Shortly into the lab one student spotted a sea star (starfish) enjoying a meal of a mussel. Sea stars are voracious predators, and they're some of the most feared animals in the intertidal zone. Simply placing a severed arm of certain species of sea stars into a tide pool will cause nearly everything in that pool to go running for cover. However, sea star mouths are pretty small, often less than half the width of their central disk. By examining the picture it becomes clear that the sea star cannot possibly fit the mussel into its mouth.
Sea stars get around this size problem by digesting prey outside their body. Sea stars have two stomachs, a cardiac and a pyloric stomach, and can push their cardiac stomach outside their body so that it surrounds a prey item. In the case of a bivalve, such as a mussel, they use their arms to pull open the bivalve's shell wide enough to push their stomach inside, and then digest the bivalve in its own shell. Once the food is partially digested by the cardiac stomach it is moved to the pyloric stomach to finish digestion.

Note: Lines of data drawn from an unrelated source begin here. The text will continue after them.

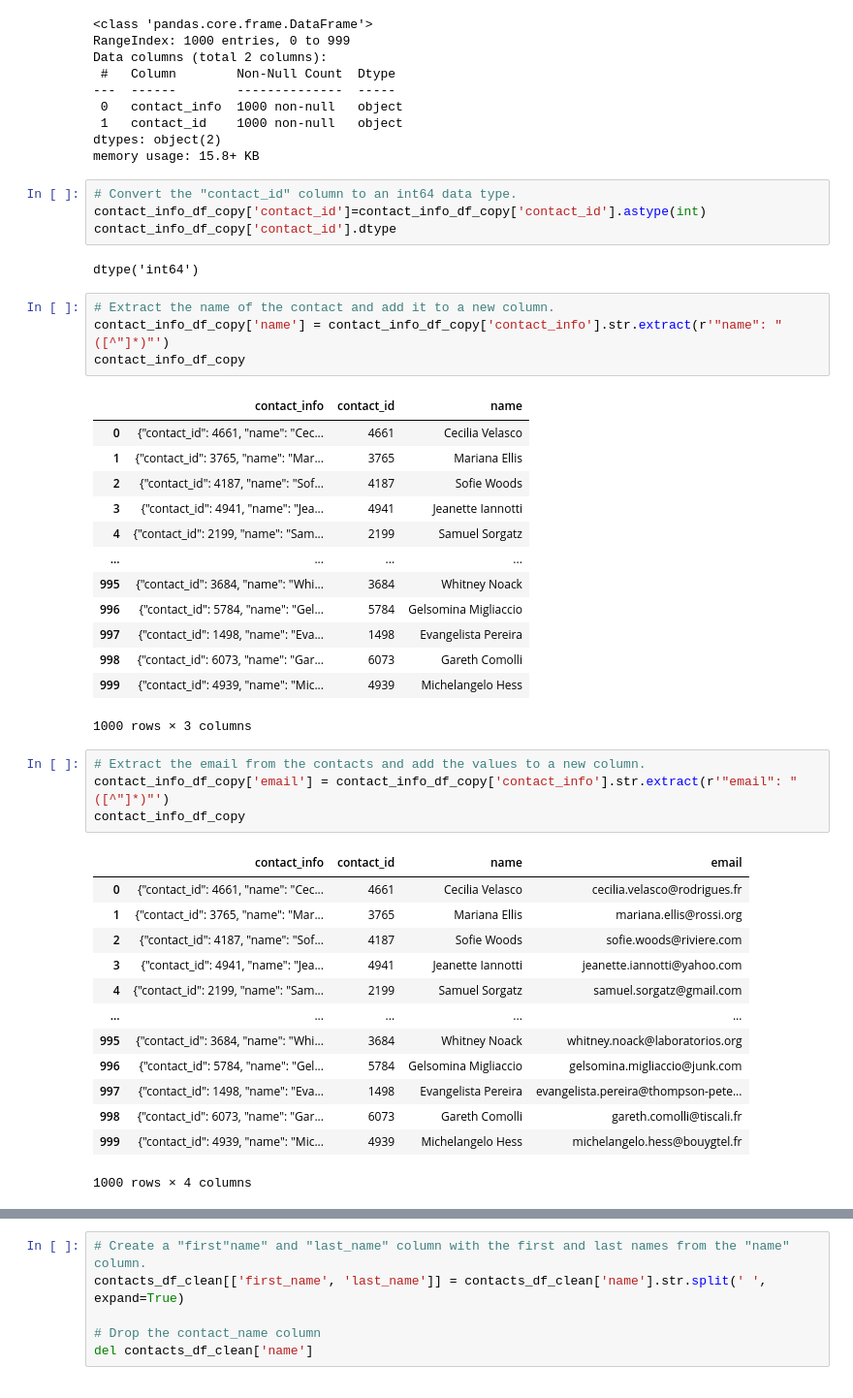
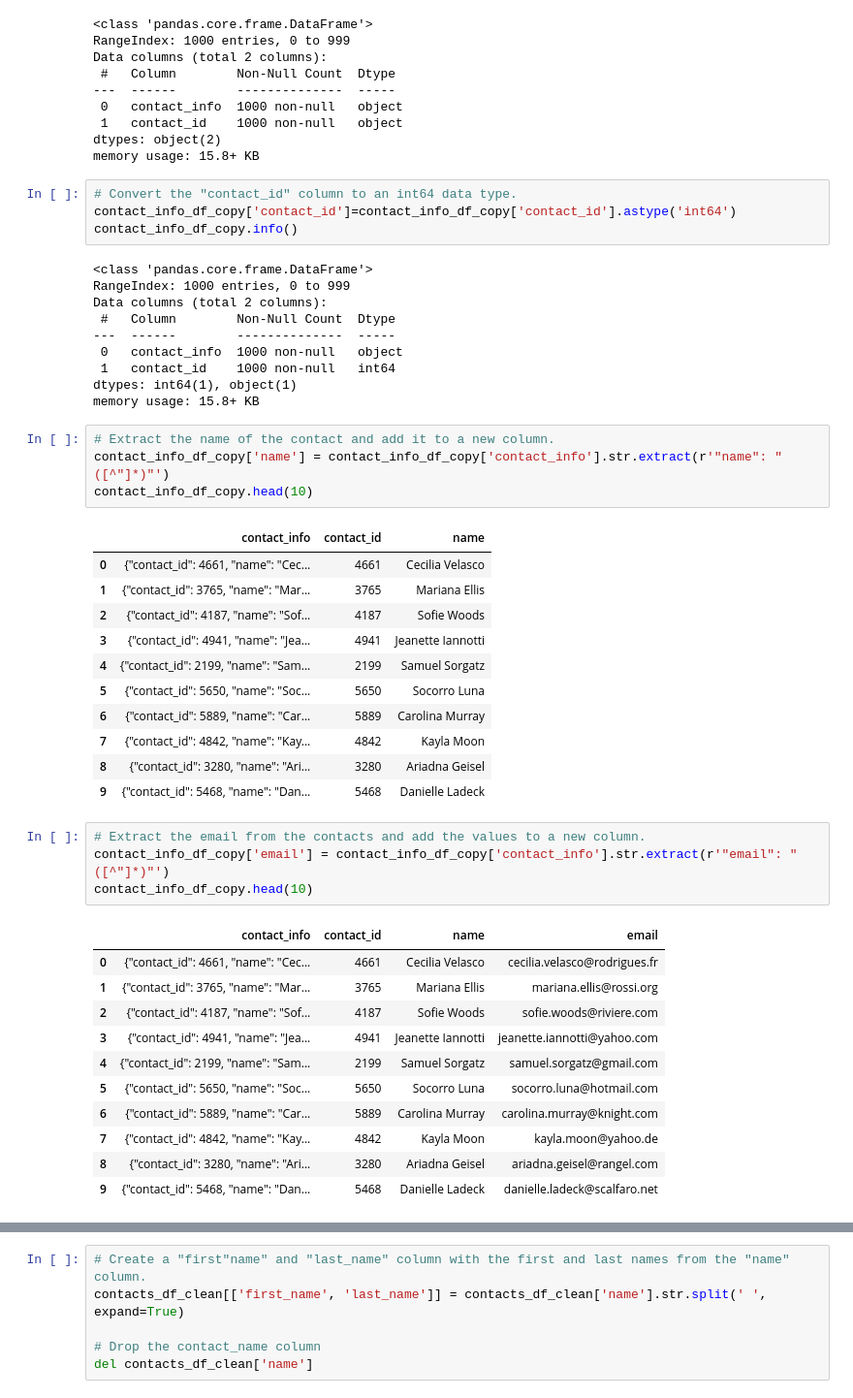
Before and after one commit to msills30/Project-2, a Jupyter notebook: ETL_Mini_Project_Starter_Code-Completed.ipynb, the cells around one changed output, grey strips where cells are left out. Shown: that part at 97% size. Drawn from its saved outputs; the diff is of its cells as text.

```diff
--- a/ETL_Mini_Project_Starter_Code-Completed.ipynb
+++ b/ETL_Mini_Project_Starter_Code-Completed.ipynb
@@ -475,14 +468,22 @@ dtypes: object(2)
 memory usage: 15.8+ KB
 # %%
 # Convert the "contact_id" column to an int64 data type.
-contact_info_df_copy['contact_id']=contact_info_df_copy['contact_id'].astype(int)
-contact_info_df_copy['contact_id'].dtype
+contact_info_df_copy['contact_id']=contact_info_df_copy['contact_id'].astype('int64')
+contact_info_df_copy.info()
 # %% [output]
-dtype('int64')
+<class 'pandas.core.frame.DataFrame'>
+RangeIndex: 1000 entries, 0 to 999
+Data columns (total 2 columns):
+ #   Column        Non-Null Count  Dtype
+---  ------        --------------  -----
+ 0   contact_info  1000 non-null   object
+ 1   contact_id    1000 non-null   int64
+dtypes: int64(1), object(1)
+memory usage: 15.8+ KB
 # %%
 # Extract the name of the contact and add it to a new column.
 contact_info_df_copy['name'] = contact_info_df_copy['contact_info'].str.extract(r'"name": "([^"]*)"')
-contact_info_df_copy
+contact_info_df_copy.head(10)
 # %% [output]
 |  | contact_info | contact_id | name |
 | 0 | {"contact_id": 4661, "name": "Cec... | 4661 | Cecilia Velasco |
@@ -490,31 +491,27 @@ contact_info_df_copy
 | 2 | {"contact_id": 4187, "name": "Sof... | 4187 | Sofie Woods |
 | 3 | {"contact_id": 4941, "name": "Jea... | 4941 | Jeanette Iannotti |
 | 4 | {"contact_id": 2199, "name": "Sam... | 2199 | Samuel Sorgatz |
-| ... | ... | ... | ... |
-| 995 | {"contact_id": 3684, "name": "Whi... | 3684 | Whitney Noack |
-| 996 | {"contact_id": 5784, "name": "Gel... | 5784 | Gelsomina Migliaccio |
-| 997 | {"contact_id": 1498, "name": "Eva... | 1498 | Evangelista Pereira |
-| 998 | {"contact_id": 6073, "name": "Gar... | 6073 | Gareth Comolli |
-| 999 | {"contact_id": 4939, "name": "Mic... | 4939 | Michelangelo Hess |
+| 5 | {"contact_id": 5650, "name": "Soc... | 5650 | Socorro Luna |
+| 6 | {"contact_id": 5889, "name": "Car... | 5889 | Carolina Murray |
+| 7 | {"contact_id": 4842, "name": "Kay... | 4842 | Kayla Moon |
+| 8 | {"contact_id": 3280, "name": "Ari... | 3280 | Ariadna Geisel |
+| 9 | {"contact_id": 5468, "name": "Dan... | 5468 | Danielle Ladeck |
-1000 rows × 3 columns
 # %%
 # Extract the email from the contacts and add the values to a new column.
 contact_info_df_copy['email'] = contact_info_df_copy['contact_info'].str.extract(r'"email": "([^"]*)"')
-contact_info_df_copy
+contact_info_df_copy.head(10)
 # %% [output]
 |  | contact_info | contact_id | name | email |
 | 0 | {"contact_id": 4661, "name": "Cec... | 4661 | Cecilia Velasco | cecilia.velasco@rodrigues.fr |
 | 1 | {"contact_id": 3765, "name": "Mar... | 3765 | Mariana Ellis | mariana.ellis@rossi.org |
 | 2 | {"contact_id": 4187, "name": "Sof... | 4187 | Sofie Woods | sofie.woods@riviere.com |
 | 3 | {"contact_id": 4941, "name": "Jea... | 4941 | Jeanette Iannotti | jeanette.iannotti@yahoo.com |
 | 4 | {"contact_id": 2199, "name": "Sam... | 2199 | Samuel Sorgatz | samuel.sorgatz@gmail.com |
-| ... | ... | ... | ... | ... |
-| 995 | {"contact_id": 3684, "name": "Whi... | 3684 | Whitney Noack | whitney.noack@laboratorios.org |
-| 996 | {"contact_id": 5784, "name": "Gel... | 5784 | Gelsomina Migliaccio | gelsomina.migliaccio@junk.com |
-| 997 | {"contact_id": 1498, "name": "Eva... | 1498 | Evangelista Pereira | evangelista.pereira@thompson-pete... |
-| 998 | {"contact_id": 6073, "name": "Gar... | 6073 | Gareth Comolli | gareth.comolli@tiscali.fr |
-| 999 | {"contact_id": 4939, "name": "Mic... | 4939 | Michelangelo Hess | michelangelo.hess@bouygtel.fr |
+| 5 | {"contact_id": 5650, "name": "Soc... | 5650 | Socorro Luna | socorro.luna@hotmail.com |
+| 6 | {"contact_id": 5889, "name": "Car... | 5889 | Carolina Murray | carolina.murray@knight.com |
+| 7 | {"contact_id": 4842, "name": "Kay... | 4842 | Kayla Moon | kayla.moon@yahoo.de |
+| 8 | {"contact_id": 3280, "name": "Ari... | 3280 | Ariadna Geisel | ariadna.geisel@rangel.com |
+| 9 | {"contact_id": 5468, "name": "Dan... | 5468 | Danielle Ladeck | danielle.ladeck@scalfaro.net |
-1000 rows × 4 columns
 # %%
 # Create a copy of the contact_info_df with the 'contact_id', 'name', 'email' columns.
 contacts_df_clean = contact_info_df_copy.copy()
```
Also changed, not shown: parts of 3 cells of this notebook.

Sea stars are echinoderms, as are sea urchins, sand dollars, sea cucumbers, feather stars, sea lilies, and brittle stars. Echinoderms, along with hemichordates (acorn worms and pterobranchs), are humans' closest evolutionary relatives outside phylum Chordata. Why? Besides molecular data, echinoderms, hemichordates, and chordates share many characteristics of their embryonic development, and thus are classified as deuterostomes, while most invertebrate phyla are protostomes (e.g. mollusks, arthropods, and annelids).